NO PURCHASE NECESSARY. Offer ends the earlier of Feb 7, 2019 11:59 PM PST, or when all prizes are claimed. See Official Rules.

Requirements for participation:

Book Review: The Practicing Stoic

The Practicing Stoic: A Philosophical User’s Manual is a new book by Ward Farnsworth. Farnsworth is Dean of the University of Texas School of Law. He has previously written books on rhetoric, one specifically about the use of metaphor. This book struck me first and foremost as having been written with exceptional verbal clarity and precision. Perhaps that’s due in part to the author’s knowledge of rhetoric and his interest in the law.

I really enjoyed the book. It’s a valuable and well-written addition to the growing body of literature on Stoicism. In addition to being very nicely written, it’s also very well-organized and it includes many quotes from ancient Stoics and related thinkers that will probably be unfamiliar to most readers interested in Stoicism. So it definitely adds something – it’s not just another beginner’s guide to Stoicism.

The content consists of quotations from various relevant authors – from Epictetus and Cicero to Montaigne and Schopenhauer. Some of these were taken from existing translations and some are new. They’re organized thematically in chapters about the topics of judgement, externals, perspective, death, desire, wealth and pleasure, what others think, valuation, emotion, adversity, virtue, and learning. Farnsworth includes his own commentary, which I found insightful, original, and therefore quite valuable.

He concludes with a chapter called Stoicism and its critics which cites important criticisms of Stoicism made by other authors. These are addressed and, again, this is worth reading because it dispels several common misconceptions about Stoicism such as the idea that Stoics are cold-hearted, unemotional, or lacking compassion.
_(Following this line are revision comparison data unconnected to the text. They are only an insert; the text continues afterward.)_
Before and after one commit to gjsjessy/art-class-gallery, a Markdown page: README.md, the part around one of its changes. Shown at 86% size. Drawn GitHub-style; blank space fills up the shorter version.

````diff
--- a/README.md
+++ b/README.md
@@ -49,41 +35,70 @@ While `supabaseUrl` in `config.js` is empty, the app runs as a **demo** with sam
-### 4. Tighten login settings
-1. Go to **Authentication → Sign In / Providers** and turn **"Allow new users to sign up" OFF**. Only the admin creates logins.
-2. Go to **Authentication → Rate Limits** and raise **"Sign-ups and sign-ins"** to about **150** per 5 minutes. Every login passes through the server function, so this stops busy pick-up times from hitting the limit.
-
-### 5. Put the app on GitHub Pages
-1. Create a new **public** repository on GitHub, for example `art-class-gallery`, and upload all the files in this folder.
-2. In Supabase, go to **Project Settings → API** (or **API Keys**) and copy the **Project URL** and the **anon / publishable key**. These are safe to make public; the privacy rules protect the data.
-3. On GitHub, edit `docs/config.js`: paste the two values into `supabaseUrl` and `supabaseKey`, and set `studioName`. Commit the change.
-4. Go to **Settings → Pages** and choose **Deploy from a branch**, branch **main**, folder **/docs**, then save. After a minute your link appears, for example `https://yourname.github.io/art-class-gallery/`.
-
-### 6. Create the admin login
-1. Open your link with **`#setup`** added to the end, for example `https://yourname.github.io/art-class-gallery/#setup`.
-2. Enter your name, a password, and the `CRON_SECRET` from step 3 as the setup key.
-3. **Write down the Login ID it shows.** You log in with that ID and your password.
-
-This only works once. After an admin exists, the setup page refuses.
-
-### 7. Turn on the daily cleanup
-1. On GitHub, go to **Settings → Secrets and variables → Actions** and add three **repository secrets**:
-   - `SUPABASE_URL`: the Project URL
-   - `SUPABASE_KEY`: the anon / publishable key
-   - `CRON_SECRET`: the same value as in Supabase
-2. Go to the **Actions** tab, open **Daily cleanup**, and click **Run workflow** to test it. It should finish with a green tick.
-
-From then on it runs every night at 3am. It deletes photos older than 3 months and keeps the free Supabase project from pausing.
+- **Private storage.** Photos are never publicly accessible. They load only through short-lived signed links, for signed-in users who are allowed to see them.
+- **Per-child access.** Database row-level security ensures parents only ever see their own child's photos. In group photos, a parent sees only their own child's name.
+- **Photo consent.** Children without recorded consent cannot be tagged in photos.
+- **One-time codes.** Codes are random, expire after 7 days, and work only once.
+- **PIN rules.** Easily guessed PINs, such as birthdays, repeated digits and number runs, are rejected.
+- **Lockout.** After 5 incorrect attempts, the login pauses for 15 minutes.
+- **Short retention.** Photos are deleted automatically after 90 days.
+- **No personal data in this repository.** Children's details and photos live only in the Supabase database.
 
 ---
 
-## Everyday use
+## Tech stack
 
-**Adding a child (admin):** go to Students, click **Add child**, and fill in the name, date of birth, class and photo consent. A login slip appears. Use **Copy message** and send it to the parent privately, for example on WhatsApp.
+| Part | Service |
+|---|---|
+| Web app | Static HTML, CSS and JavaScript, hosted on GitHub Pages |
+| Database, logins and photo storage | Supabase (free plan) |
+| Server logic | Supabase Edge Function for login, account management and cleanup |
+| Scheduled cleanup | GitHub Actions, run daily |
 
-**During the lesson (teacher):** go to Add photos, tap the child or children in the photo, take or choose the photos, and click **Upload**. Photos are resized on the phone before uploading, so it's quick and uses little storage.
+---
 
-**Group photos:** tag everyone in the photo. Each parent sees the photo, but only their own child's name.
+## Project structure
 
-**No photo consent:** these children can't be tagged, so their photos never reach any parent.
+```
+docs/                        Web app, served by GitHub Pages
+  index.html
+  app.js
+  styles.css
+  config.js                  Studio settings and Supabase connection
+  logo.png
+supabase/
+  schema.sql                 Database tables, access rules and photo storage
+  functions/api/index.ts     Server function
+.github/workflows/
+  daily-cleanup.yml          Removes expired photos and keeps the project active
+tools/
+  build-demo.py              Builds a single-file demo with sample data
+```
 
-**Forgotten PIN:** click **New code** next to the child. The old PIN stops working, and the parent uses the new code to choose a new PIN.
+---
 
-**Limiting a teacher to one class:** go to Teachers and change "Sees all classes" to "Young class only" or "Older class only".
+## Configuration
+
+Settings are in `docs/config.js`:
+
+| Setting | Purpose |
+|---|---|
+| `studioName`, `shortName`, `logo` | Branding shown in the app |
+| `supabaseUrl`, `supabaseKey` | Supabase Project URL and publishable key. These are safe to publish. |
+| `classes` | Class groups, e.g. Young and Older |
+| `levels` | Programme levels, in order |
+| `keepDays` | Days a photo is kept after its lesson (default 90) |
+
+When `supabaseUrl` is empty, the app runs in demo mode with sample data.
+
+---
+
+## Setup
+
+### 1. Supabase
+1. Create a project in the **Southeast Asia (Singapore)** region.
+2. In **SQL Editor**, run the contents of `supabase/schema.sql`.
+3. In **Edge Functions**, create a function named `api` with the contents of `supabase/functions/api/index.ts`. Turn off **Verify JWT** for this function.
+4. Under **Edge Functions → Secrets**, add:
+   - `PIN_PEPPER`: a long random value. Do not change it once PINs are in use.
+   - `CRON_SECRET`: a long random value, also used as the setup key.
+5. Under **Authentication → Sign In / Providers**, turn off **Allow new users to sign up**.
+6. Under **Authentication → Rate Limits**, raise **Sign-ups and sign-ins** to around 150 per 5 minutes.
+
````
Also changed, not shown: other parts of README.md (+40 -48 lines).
I particularly liked his point that the goal of Stoicism resembles the sort of emotional response we’d expect someone to have to distressing events if they could have lived much longer and experienced them enough times to become used to them. He explains the Stoic attitude to consoling grieving friends as follows…

Your attitude might resemble that of a doctor – a very good one let’s say – who has had a long career of working with dying patients and their families. In the best doctor of that sort we would find kindness, warmth, and compassion. There would be feeling. But emotion [passion] would be unlikely. You would sympathize but you would not go through mourning of your own. You would have seen it all too many times for that.

In conclusion, I’d definitely encourage others interested in Stoicism to read this book. It’s probably one of the best books on the subject that I’ve read recently. As I mentioned above, it’s very well-written, using admirably precise language, and the selection and organization of quotes from the primary sources was very well done. Those of you who have read some books on Stoicism already will definitely find this a fresh take on things and I’d also think that newcomers to the subject would enjoy it and find it accessible.